The Philadelphia Inquirer
Helen Ubiñas

Helen Ubiñas: Philly mayor’s latest comments hurt thousands of families of homicide victims

PHILADELPHIA — I didn’t come for Mayor Jim Kenney when he stepped in it a couple of weeks ago.

Even when he told reporters he’d “be happy” when he was not mayor anymore after the July Fourth shootings on the Parkway, I didn’t pounce or pile on — not that any of the resulting furor was unwarranted.

When you’re the mayor of the nation’s sixth largest city, which is buckling under the weight of gun violence, you might not want to publicly say that you’re looking forward to leaving, no matter how fed up or frustrated you are. (Kenney later apologized.)

But see, I was willing to entertain that, as unfortunate as his words were, they were the honest manifestation of the burnout many of us are feeling — even if we don’t say it out loud.

Because you know what? There are plenty of reasons to be exhausted. Just in Philadelphia alone, we’ve had more than 300 homicides so far this year and more than 1,300 shootings. Men, women, and children are shot and killed all over this country every day while the best we can seemingly do is pass the legislative equivalent of gun safety baby steps and essentially concede that there will be more bloodshed.

But then this week, during the city’s biweekly gun violence briefing, Kenney said he hadn’t met with any of the families of people who have been killed this year. When asked to clarify, he said he hadn’t met with these families in his seven years as mayor. That’s 2,664 families since he was sworn in as mayor in 2016.

“I’ve never met with any families in almost seven years in that regard,” Kenney said at a virtual news conference on the city’s gun violence crisis. “I’ve met with some children who have been shot — little babies who have been shot in cross fire — I’ve met with their families. But it’s not something that I’ve done from the time that I’ve started being mayor. I don’t know if any mayor has done that.”

I don’t know if that’s true. I doubt it. But that’s beside the point; comparing Kenney’s behavior with that of his predecessors tends to wax way too nostalgic about past mayors. They weren’t all that, either.

For better or worse, Jim Kenney is the mayor of Philadelphia right now, and so he is accountable for his actions and his words.

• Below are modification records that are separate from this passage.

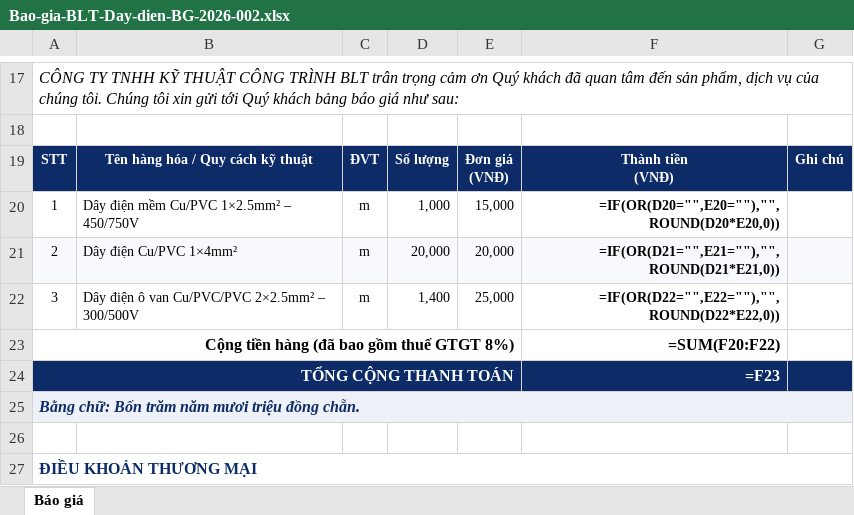
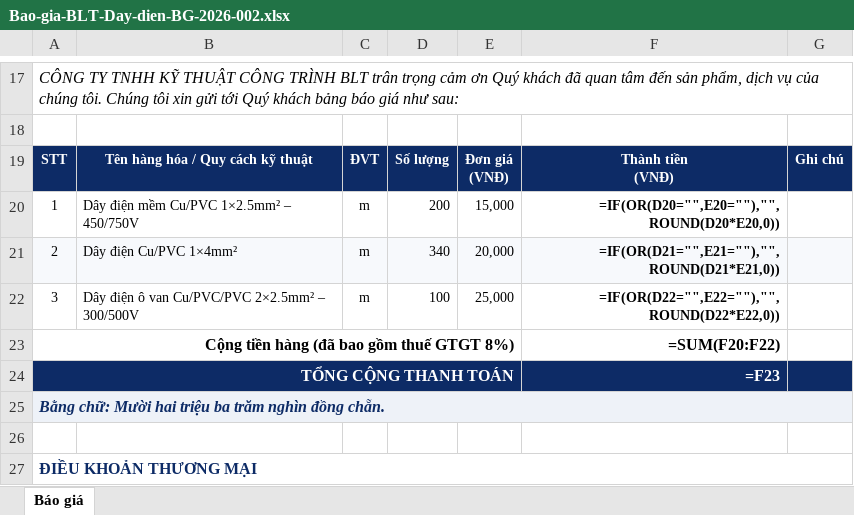
Before and after one commit to haquyenkl2-sys/C-NG-TY-CP-TH-NG-M-I-T-NG-H-P-MINH-PH-T, an Excel workbook: bao-gia/BLT/Day-dien/Bao-gia-BLT-Day-dien-BG-2026-002.xlsx, sheet Báo giá, drawn as a sheet; only a part is shown, gaps mark what is left out; values as stored, in another font and other column widths than the file's, no borders; formulas without a stored value are shown as written; charts and pictures not drawn; the diff names each change by its address in the sheet, - before the commit and + after, or states it on an @@ line.

```diff
--- a/bao-gia/BLT/Day-dien/Bao-gia-BLT-Day-dien-BG-2026-002.xlsx (sheet Báo giá)
+++ b/bao-gia/BLT/Day-dien/Bao-gia-BLT-Day-dien-BG-2026-002.xlsx (sheet Báo giá)
-D20: 1,000
+D20: 200
-D21: 20,000
+D21: 340
-D22: 1,400
+D22: 100
-A25: Bằng chữ: Bốn trăm năm mươi triệu đồng chẵn.
+A25: Bằng chữ: Mười hai triệu ba trăm nghìn đồng chẵn.
```
Also changed, not shown: 2 other files.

And after his latest comments, my inclination to empathize with a man who has admittedly had to contend with a global pandemic, a national reckoning on policing, and record gun violence has gone out the window.

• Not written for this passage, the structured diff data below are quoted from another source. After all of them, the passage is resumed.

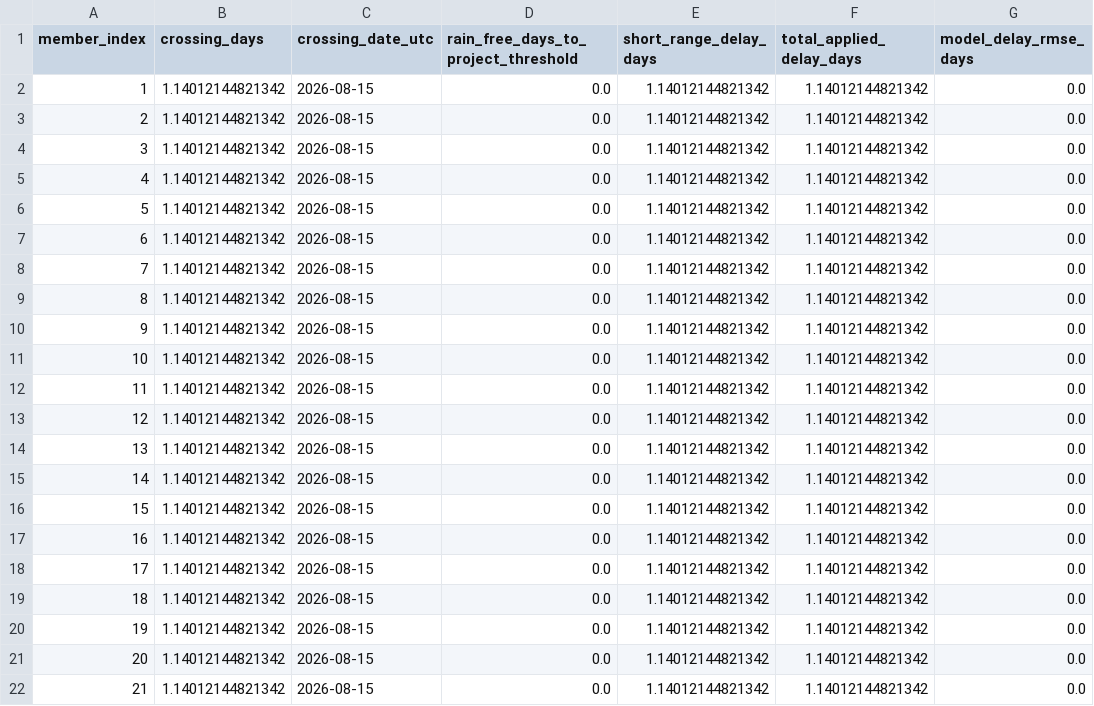
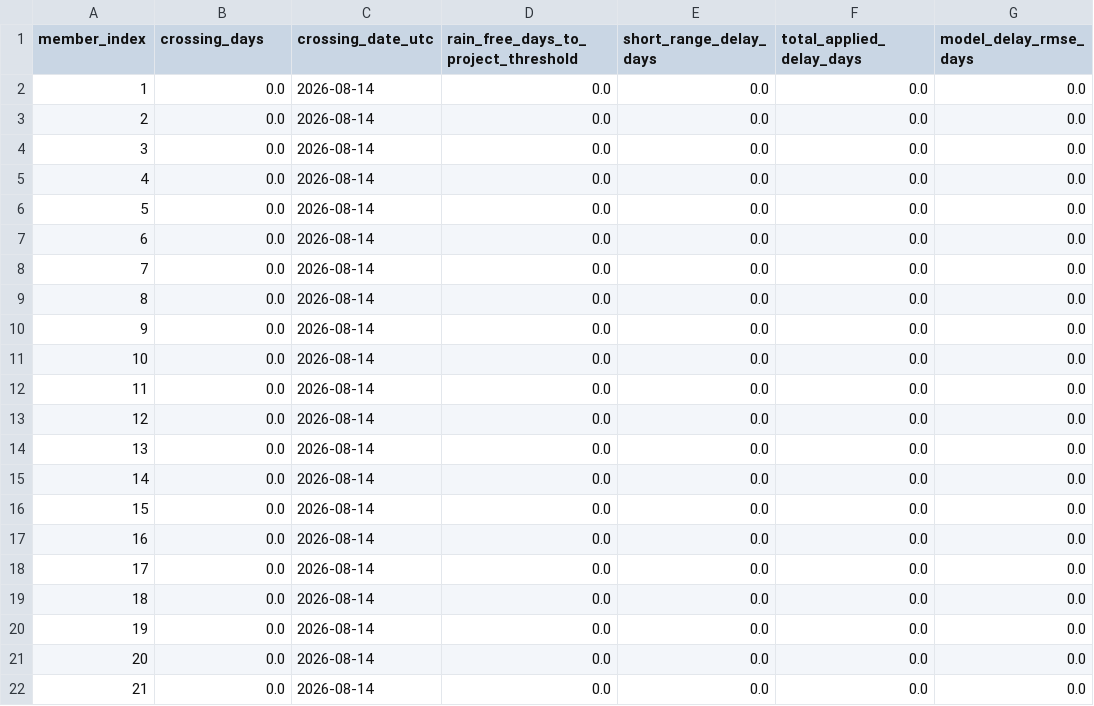
Before and after one commit to stevester-codes/sturgeon-river-hydrology, a CSV file: output/latest_attempt/forecast_v2/project_threshold_member_forecast.csv, drawn as a sheet; only a part is shown; the diff names each change by its address in the sheet, - before the commit and + after, or states it on an @@ line.

```diff
--- a/output/latest_attempt/forecast_v2/project_threshold_member_forecast.csv
+++ b/output/latest_attempt/forecast_v2/project_threshold_member_forecast.csv
-B2:B22 (crossing_days): 1.14012144821342
+B2:B22 (crossing_days): 0.0
-C2:C22 (crossing_date_utc): 2026-08-15
+C2:C22 (crossing_date_utc): 2026-08-14
-E2:E22 (short_range_delay_days): 1.14012144821342
+E2:E22 (short_range_delay_days): 0.0
-F2:F22 (total_applied_delay_days): 1.14012144821342
+F2:F22 (total_applied_delay_days): 0.0
```
Also changed, not shown: output/latest_attempt/raw/wateroffice/05EA001.csv, output/latest_attempt/raw/wateroffice/05EA002.csv, 46 other files.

You can’t be burned out if you’re not doing the job, and when gun violence is the most pressing issue in the city, meeting with families of shooting victims is the job.

His office tried to swoop in to clean up his latest mess and said that Kenney this year has, in fact, met with some family members — including mothers of homicide victims — through the Group Violence Intervention program.

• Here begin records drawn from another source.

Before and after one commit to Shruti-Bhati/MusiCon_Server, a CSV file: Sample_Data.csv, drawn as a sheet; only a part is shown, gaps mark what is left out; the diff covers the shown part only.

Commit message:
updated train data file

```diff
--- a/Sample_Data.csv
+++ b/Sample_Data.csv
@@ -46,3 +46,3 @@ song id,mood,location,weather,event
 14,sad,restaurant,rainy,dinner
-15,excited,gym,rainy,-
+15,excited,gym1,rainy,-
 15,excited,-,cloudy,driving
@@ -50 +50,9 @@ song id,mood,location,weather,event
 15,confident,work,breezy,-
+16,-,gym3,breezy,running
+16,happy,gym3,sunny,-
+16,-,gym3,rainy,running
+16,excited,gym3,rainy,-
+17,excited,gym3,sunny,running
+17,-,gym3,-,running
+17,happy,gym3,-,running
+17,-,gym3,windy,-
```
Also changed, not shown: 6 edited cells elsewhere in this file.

I believe that. It is almost impossible to move around this city and not come into contact with someone who knows someone who was shot and killed.

In fact, in 2017, Kenney came to the Art Museum steps where I had called Philadelphians impacted by gun violence to gather and met some families there.

But there is a world of difference between meeting these families at events and hearings and news conferences and seeking them out where they are.

And where they are, Mayor Kenney, is sitting numbly on living room couches while talking about children who will never again walk through their front doors. Where they are, Mr. Mayor, is curled up in fetal positions in their child’s bedroom, surrounded by photos of young men and women frozen in time. Where they remain is waiting grief-stricken at home, their doors usually wide open for anyone who will listen to them.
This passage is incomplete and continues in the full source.